You can hear the same message over and over, and finally, it makes sense. That's what is happening in our industry as we continue to successfully program to the Baby Boomer and senior markets. Why do we keep trying? Because it matters. It matters to the 78 million Baby Boomers who need and want a quality of life for the remaining years of their lives. And it matters to us because we have the opportunity and the responsibility of making that happen.

Let's go back eight to 10 years. At the time, the real impact of the aging market was becoming a revelation, but there were no proven marketing techniques. We had to educate ourselves first.

One of the first marketing techniques we had was a concept that swept the industry — the “fish” theory. It was a concept derived from a fish market in Seattle where workers ingeniously educated themselves on how to enjoy their work so much that their customers enjoyed buying their product more than ever.

The four principles of the fish theory are:

  • Choose your attitude. Get yourself prepared at the beginning of every day to enjoy your work and the people with whom you work and serve.

  • Be there and be present. Always be aware of opportunities to engage in conversation or to create an enjoyable experience with someone.

  • Make their day. Be aware and appreciative of the impact you have on someone's attitude. To see a person smile or even laugh out loud in response to your greeting makes you realize how important your attitude is to others.

  • Play. Have fun doing what you do. Enjoy your work. Think of your workplace as a productive playground. You'll find the energy level will increase among the staff as well as the members.

Playing has continued to influence our industry's quest to serve the senior market. We found that as the Boomers considered retirement, their energy level, their interests and, most importantly, their abilities focused on outdoor activities. Walking, swimming and biking clubs became popular.
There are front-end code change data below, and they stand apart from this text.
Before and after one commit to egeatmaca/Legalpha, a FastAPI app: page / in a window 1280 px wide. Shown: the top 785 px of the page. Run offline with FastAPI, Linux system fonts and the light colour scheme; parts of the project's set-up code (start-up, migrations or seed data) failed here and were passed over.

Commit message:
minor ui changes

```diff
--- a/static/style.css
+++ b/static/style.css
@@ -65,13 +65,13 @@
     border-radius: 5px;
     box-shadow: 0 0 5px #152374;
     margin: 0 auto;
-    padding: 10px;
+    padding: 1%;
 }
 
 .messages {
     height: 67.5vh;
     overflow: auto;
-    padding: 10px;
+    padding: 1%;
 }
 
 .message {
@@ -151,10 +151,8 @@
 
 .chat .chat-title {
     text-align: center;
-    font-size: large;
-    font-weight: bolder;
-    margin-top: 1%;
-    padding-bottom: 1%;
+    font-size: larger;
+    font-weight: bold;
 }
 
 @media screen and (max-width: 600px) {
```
Fitness club operators could have been more proactive in creating socialization within their fitness programs.

The facility-based fitness experts could have been looking more closely at what was happening in the parks and recreation field. For example, a few years ago in Lewisburg, PA, the playground industry built a multi-generational park with specific wellness stations and walking paths for seniors, in addition to skateboard areas and climbing structures for kids. This park drew up to 1,000 visitors a day and became a popular destination for all ages.
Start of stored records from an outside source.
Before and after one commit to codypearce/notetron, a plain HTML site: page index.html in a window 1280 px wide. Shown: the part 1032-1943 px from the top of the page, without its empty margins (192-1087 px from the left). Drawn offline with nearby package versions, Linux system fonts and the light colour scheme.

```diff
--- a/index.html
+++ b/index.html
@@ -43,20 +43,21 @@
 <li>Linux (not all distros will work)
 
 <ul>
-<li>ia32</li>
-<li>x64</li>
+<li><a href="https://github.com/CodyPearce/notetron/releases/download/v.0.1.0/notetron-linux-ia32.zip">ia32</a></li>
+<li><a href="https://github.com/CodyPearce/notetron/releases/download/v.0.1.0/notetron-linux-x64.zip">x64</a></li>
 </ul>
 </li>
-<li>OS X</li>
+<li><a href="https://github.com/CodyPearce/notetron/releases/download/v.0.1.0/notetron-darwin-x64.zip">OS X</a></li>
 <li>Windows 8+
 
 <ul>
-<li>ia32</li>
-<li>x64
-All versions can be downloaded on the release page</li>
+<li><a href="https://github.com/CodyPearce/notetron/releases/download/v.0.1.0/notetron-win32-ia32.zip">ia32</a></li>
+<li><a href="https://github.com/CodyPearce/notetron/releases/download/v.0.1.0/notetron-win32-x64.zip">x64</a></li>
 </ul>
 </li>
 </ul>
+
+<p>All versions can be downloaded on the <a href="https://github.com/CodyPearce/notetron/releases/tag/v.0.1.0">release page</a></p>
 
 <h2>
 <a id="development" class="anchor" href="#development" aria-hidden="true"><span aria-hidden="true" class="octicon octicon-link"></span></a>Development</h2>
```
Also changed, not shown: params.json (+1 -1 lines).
Recently, a park in England was built specifically for seniors to come together in a non-intimidating environment. The park had specially built swings, teeter-totters and other equipment designed to encourage movement, exercise and fun. Seniors come there to play.
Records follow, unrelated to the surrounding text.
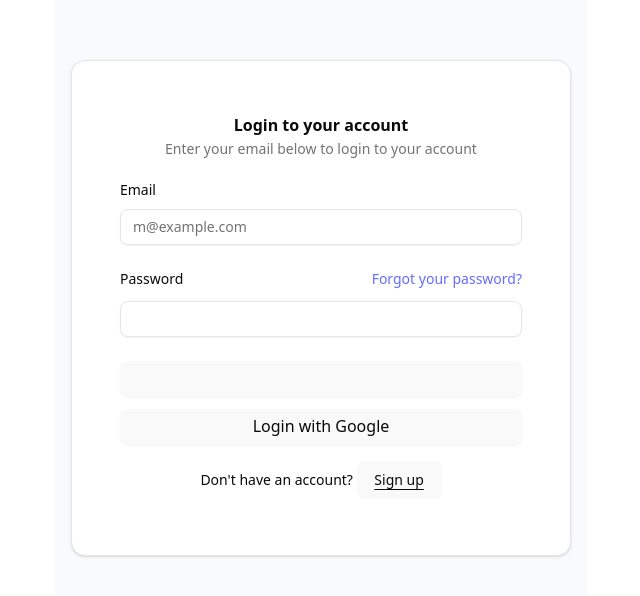
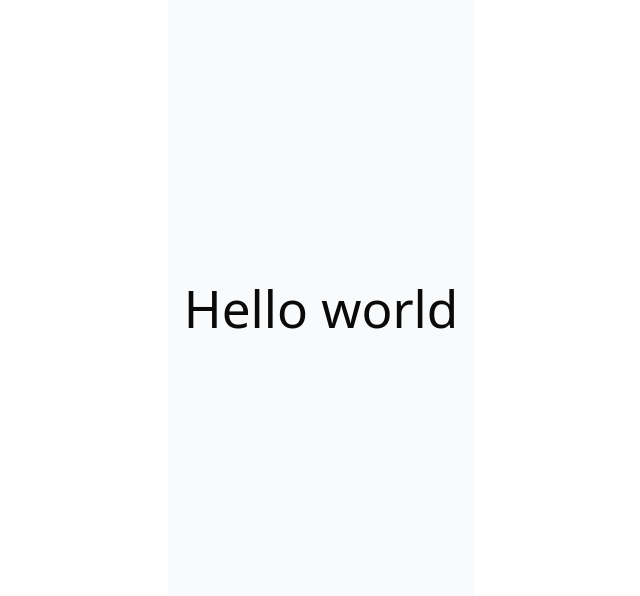
Before and after one commit to alex-k-exe/my-future, a React (Vite) app: page / in a window 1280 px wide. Shown: the part 124-720 px from the top of the page, without its empty margins (319-959 px from the left). Built offline with nearby package versions, Linux system fonts and the light colour scheme.

Commit message:
Router w/ home

```diff
--- a/src/App.tsx
+++ b/src/App.tsx
@@ -1,26 +1,22 @@
-import { useState } from "react";
 import "./App.css";
 import { LoginForm } from "./pages/Login.tsx";
 import { RegisterForm } from "./pages/Register.tsx";
+import { BrowserRouter as Router, Route, Routes } from "react-router-dom";
+import Home from "./pages/Home.tsx";
 
 function App() {
-    const [currentPage, setCurrentPage] = useState<"login" | "register">(
-        "login",
-    );
-
-    const showRegister = () => setCurrentPage("register");
-    const showLogin = () => setCurrentPage("login");
-
     return (
-        <div className="min-h-screen bg-gray-50 flex items-center justify-center p-4">
-            <div className="w-full max-w-4xl">
-                {currentPage === "login" ? (
-                    <LoginForm onShowRegister={showRegister} />
-                ) : (
-                    <RegisterForm onBackToLogin={showLogin} />
-                )}
+        <Router>
+            <div className="min-h-screen bg-gray-50 flex items-center justify-center p-4">
+                <div className="w-full max-w-4xl">
+                    <Routes>
+                        <Route path="/" element={<Home />} />
+                        <Route path="/login" element={<LoginForm />} />
+                        <Route path="/register" element={<RegisterForm />} />
+                    </Routes>
+                </div>
             </div>
-        </div>
+        </Router>
     );
 }
 
--- /dev/null
+++ b/src/pages/Home.tsx
@@ -0,0 +1,5 @@
+function Home() {
+    return <h1>Hello world</h1>;
+}
+
+export default Home;
```
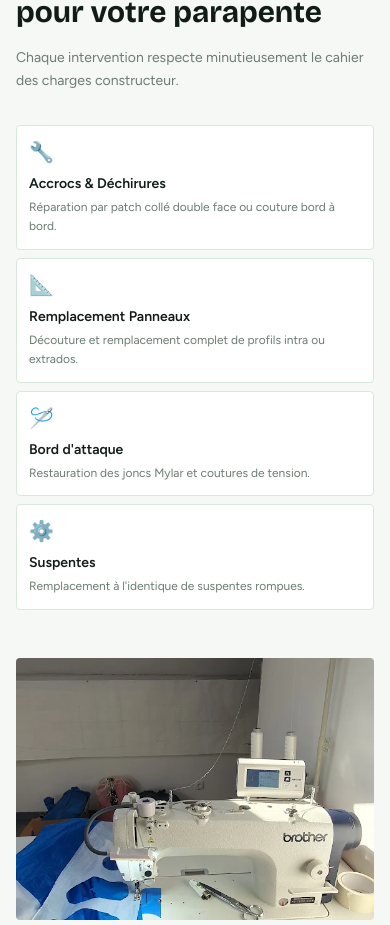
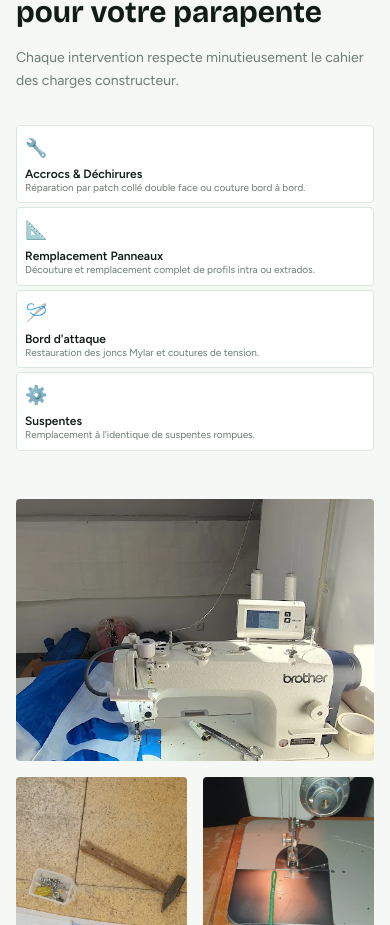
Before and after one commit to clementsbt/Parapente-rescue, a Next.js app: page / in a window 390 px wide. Shown: the part 977-1902 px from the top of the page. Built offline with nearby package versions, Linux system fonts and the light colour scheme.

Commit message:
Further reduce service cards height on mobile

```diff
--- a/src/app/page.tsx
+++ b/src/app/page.tsx
@@ -140,7 +140,7 @@ export default function Home() {
             <p className="text-sm leading-relaxed mb-8" style={{ color: "#6B7C72" }}>
               Chaque intervention respecte minutieusement le cahier des charges constructeur.
             </p>
-            <div className="grid grid-cols-1 sm:grid-cols-2 gap-2 md:gap-4">
+            <div className="grid grid-cols-1 sm:grid-cols-2 gap-1 md:gap-4">
               {[
                 { icon: "🔧", title: "Accrocs & Déchirures", desc: "Réparation par patch collé double face ou couture bord à bord." },
                 { icon: "📐", title: "Remplacement Panneaux", desc: "Découture et remplacement complet de profils intra ou extrados." },
@@ -148,10 +148,10 @@ export default function Home() {
                 { icon: "⚙️", title: "Suspentes", desc: "Remplacement à l'identique de suspentes rompues." },
               ].map((c, i) => (
                 <ScrollEffect key={c.title} delay={i * 0.1}>
-                  <div className="p-3 md:p-6 rounded-sm border transition-all hover:shadow-lg hover:scale-105" style={{ borderColor: "#D8E8DC", background: "#fff" }}>
-                    <div className="text-xl md:text-2xl mb-2 md:mb-3">{c.icon}</div>
-                    <h3 className="font-semibold text-sm md:text-base mb-1 md:mb-2" style={{ color: "#111C17" }}>{c.title}</h3>
-                    <p className="text-xs md:text-sm leading-relaxed" style={{ color: "#6B7C72" }}>{c.desc}</p>
+                  <div className="p-2 md:p-6 rounded-sm border transition-all hover:shadow-lg hover:scale-105" style={{ borderColor: "#D8E8DC", background: "#fff" }}>
+                    <div className="text-lg md:text-2xl mb-1 md:mb-3">{c.icon}</div>
+                    <h3 className="font-semibold text-xs md:text-base mb-0 md:mb-2" style={{ color: "#111C17" }}>{c.title}</h3>
+                    <p className="text-[10px] md:text-sm leading-tight" style={{ color: "#6B7C72" }}>{c.desc}</p>
                   </div>
                 </ScrollEffect>
               ))}
```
The importance of playful activity is escalating in our industry today. The epidemic of childhood obesity is real, yet many schools are reducing physical education requirements. Park districts around the country, however, are changing the image of their playgrounds and creating areas and equipment that present challenges to keep children entertained.

A trend in our industry is to focus on seniors in much the same way we focus on children. Playing together just might be the key to the mental, social and physical health of your senior membership. After all, having fun is contagious. Seniors simply have to understand the power of play.

Sandy Coffman is president of Programming For Profit in Bradenton, FL, and author of “Successful Programs for Fitness and Health Clubs: 101 Profitable Ideas.” She can be reached at 941-756-6921 or at SLCoffman@aol.com.